“Why do you take forever to choose curtains?” she heard him muttering under his breath, as she carefully tiptoed around the carelessly thrown curtains all over the floor. Giggling with excitement, yet quite determined about what she wanted, she ignored him with a smile, pouring over everything she liked, in absolute detail, unable to make up her mind. It was only an hour later that they both emerged from the shop, she triumphant, he looking absolutely bedraggled and bored. It was their first home together and she knew how she wanted it to look. Constrained by budgets, yet unbound by love, she would make sure they woke up in a sun-dappled bedroom every morning, the little glitzy polkis shimmering in the sunlight, against the white mulmul curtains that hung carelessly over her window.

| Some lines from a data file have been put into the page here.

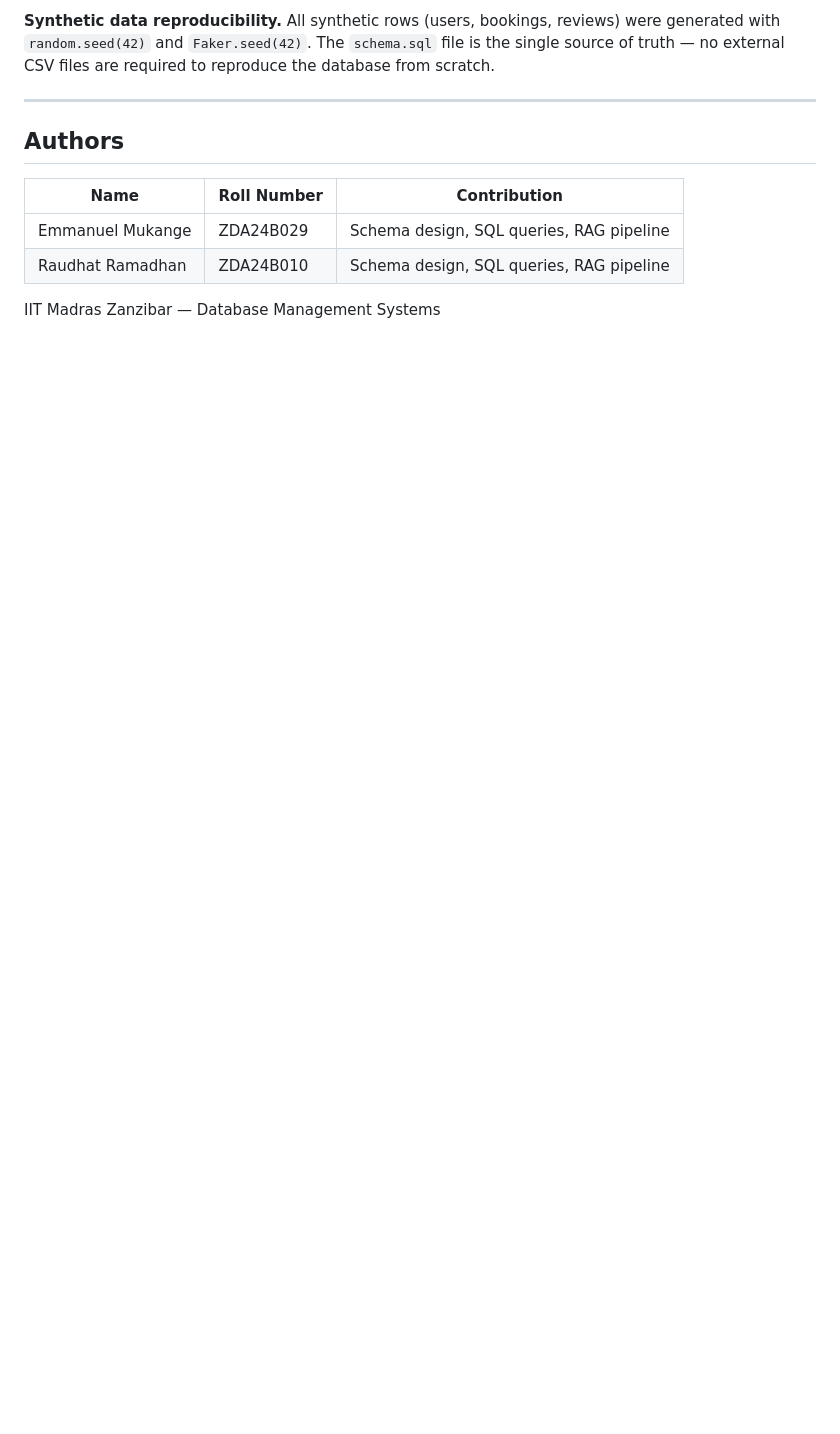
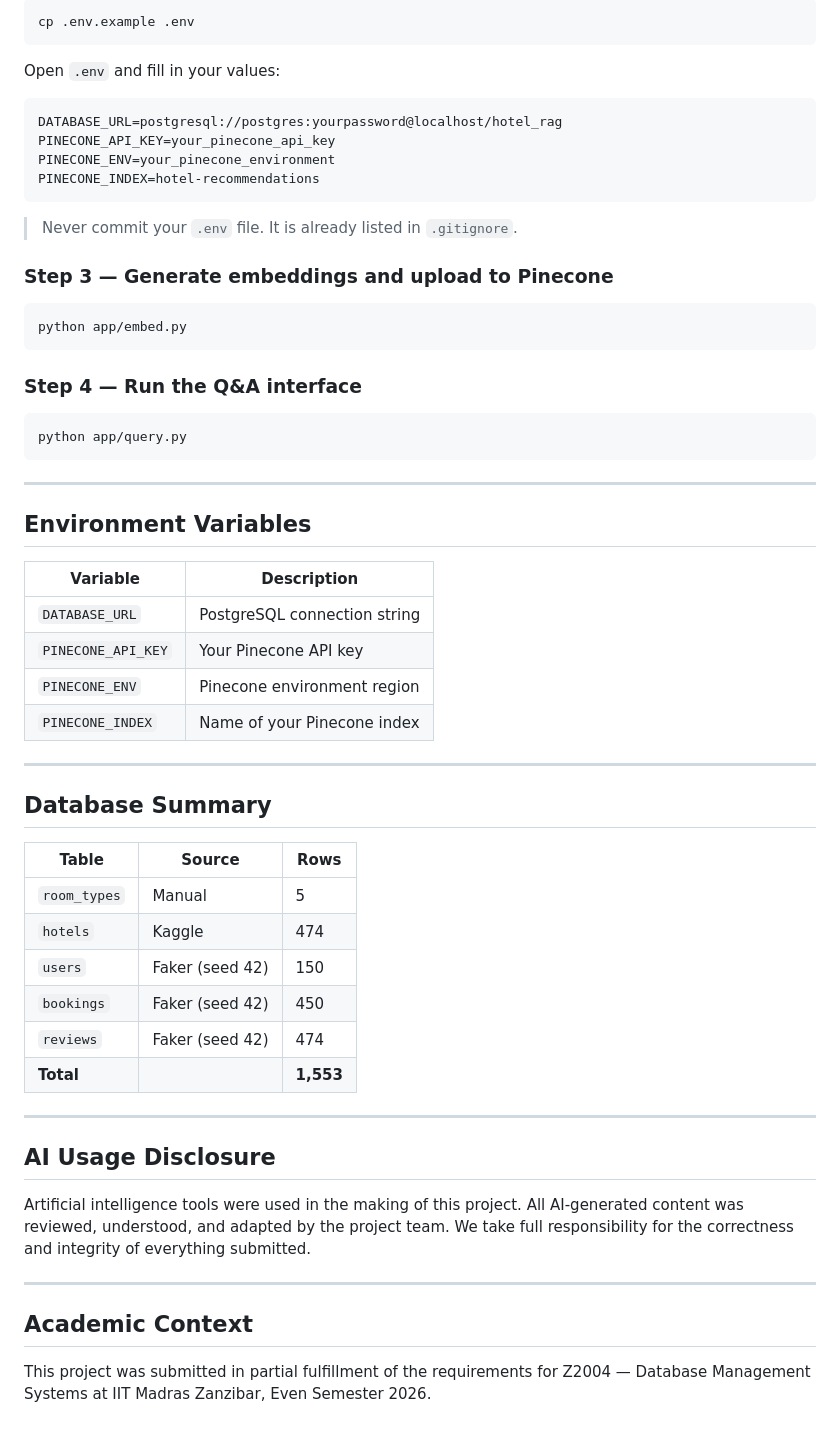
Before and after one commit to Mukange-06/Hotel-Recommendation-System, a Markdown page: README.md, the part around one of its changes. Drawn GitHub-style; blank space fills up the shorter version.

````diff
--- a/README.md
+++ b/README.md
@@ -176,13 +133,68 @@ psql -U postgres -d hotel_rag -f queries.sql
 
-**Synthetic data reproducibility.** All synthetic rows (users, bookings, reviews) were generated with `random.seed(42)` and `Faker.seed(42)`. The `schema.sql` file is the single source of truth — no external CSV files are required to reproduce the database from scratch.
+```bash
+cp .env.example .env
+```
+
+Open `.env` and fill in your values:
+
+```
+DATABASE_URL=postgresql://postgres:yourpassword@localhost/hotel_rag
+PINECONE_API_KEY=your_pinecone_api_key
+PINECONE_ENV=your_pinecone_environment
+PINECONE_INDEX=hotel-recommendations
+```
+
+> Never commit your `.env` file. It is already listed in `.gitignore`.
+
+### Step 3 — Generate embeddings and upload to Pinecone
+
+```bash
+python app/embed.py
+```
+
+### Step 4 — Run the Q&A interface
+
+```bash
+python app/query.py
+```
 
 ---
 
-## Authors
+## Environment Variables
 
-| Name | Roll Number | Contribution |
-|------|-------------|--------------|
-| Emmanuel Mukange | ZDA24B029 | Schema design, SQL queries, RAG pipeline |
-| Raudhat Ramadhan | ZDA24B010 | Schema design, SQL queries, RAG pipeline |
+| Variable | Description |
+|---|---|
+| `DATABASE_URL` | PostgreSQL connection string |
+| `PINECONE_API_KEY` | Your Pinecone API key |
+| `PINECONE_ENV` | Pinecone environment region |
+| `PINECONE_INDEX` | Name of your Pinecone index |
 
-IIT Madras Zanzibar — Database Management Systems
+---
+
+## Database Summary
+
+| Table | Source | Rows |
+|---|---|---|
+| `room_types` | Manual | 5 |
+| `hotels` | Kaggle | 474 |
+| `users` | Faker (seed 42) | 150 |
+| `bookings` | Faker (seed 42) | 450 |
+| `reviews` | Faker (seed 42) | 474 |
+| **Total** | | **1,553** |
+
+---
+
+## AI Usage Disclosure
+
+Artificial intelligence tools were used in the making of this project.
+All AI-generated content was reviewed, understood, and adapted by the
+project team. We take full responsibility for the correctness and
+integrity of everything submitted.
+
+---
+
+## Academic Context
+
+This project was submitted in partial fulfillment of the requirements
+for Z2004 — Database Management Systems at IIT Madras Zanzibar,
+Even Semester 2026.
````
Also changed, not shown: other parts of README.md (+75 -118 lines).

The cartons seemed never-ending. They were stacked in all sizes. Some were labelled, some just had their names scrawled with a fading black marker. He was huffing and panting, lugging them across the rooms, trying to figure out at the earliest, what went where. Else it would be double the work he knew. She wasn’t one to let things lie around lightly and wait till the next weekend to unpack. The boxes seem to have multiplied in number she thought, looking down at them. Ten years. She was putting ten years into neat little boxes, labelling them room by room, naming them to be only her own. What would she do with his stuff though? Keep them in a separate box or pile them in with hers? Putting them together would be easier. But maybe it was best otherwise. They were his and she had hers. And now there wasnt a we.


The screen- A short story

Her fingers ran over the text message on her phone.” Hey, you are presumably a nice girl and I am sure you will find someone who is not a douche like me. I am seeing someone else and it wouldn’t be fair to her or to you that we communicate. Take care and have fun”.

She had waited two months for a text to appear. Every morning as she woke, the first thing she did was look at the phone. She’s always had this habit since that fateful morning her mum had called about her dad. Not one to look at her phone incessantly or even bother to reply to texts, she had perhaps slept through the first two calls her mum had made to her that morning, thinking her mum was just calling in sheer nervousness. When she finally did answer her phone, it was just to let her know that she should get onto a flight right now because the man who was her idol was now lying lifeless, far away in a hospital in Calcutta. And that was the last time she ever ignored her phone.

Her mum now lived alone in that house she had never known to be hers and while it was morbid and fatalistic, she knew that her phone was the only way she would know if anything horrible happened. Her friends laughed at her, he cited “expectations of communication” as one of the reasons but nobody knew the real reason she held onto her phone for dear life all the time.

She had met him “on the phone”. Twenty years after her relationship, the only one she had ever known and believed in, fell apart one sultry evening in July, her friends had insisted she get onto one of these dating apps that had become quite popular in the circuit.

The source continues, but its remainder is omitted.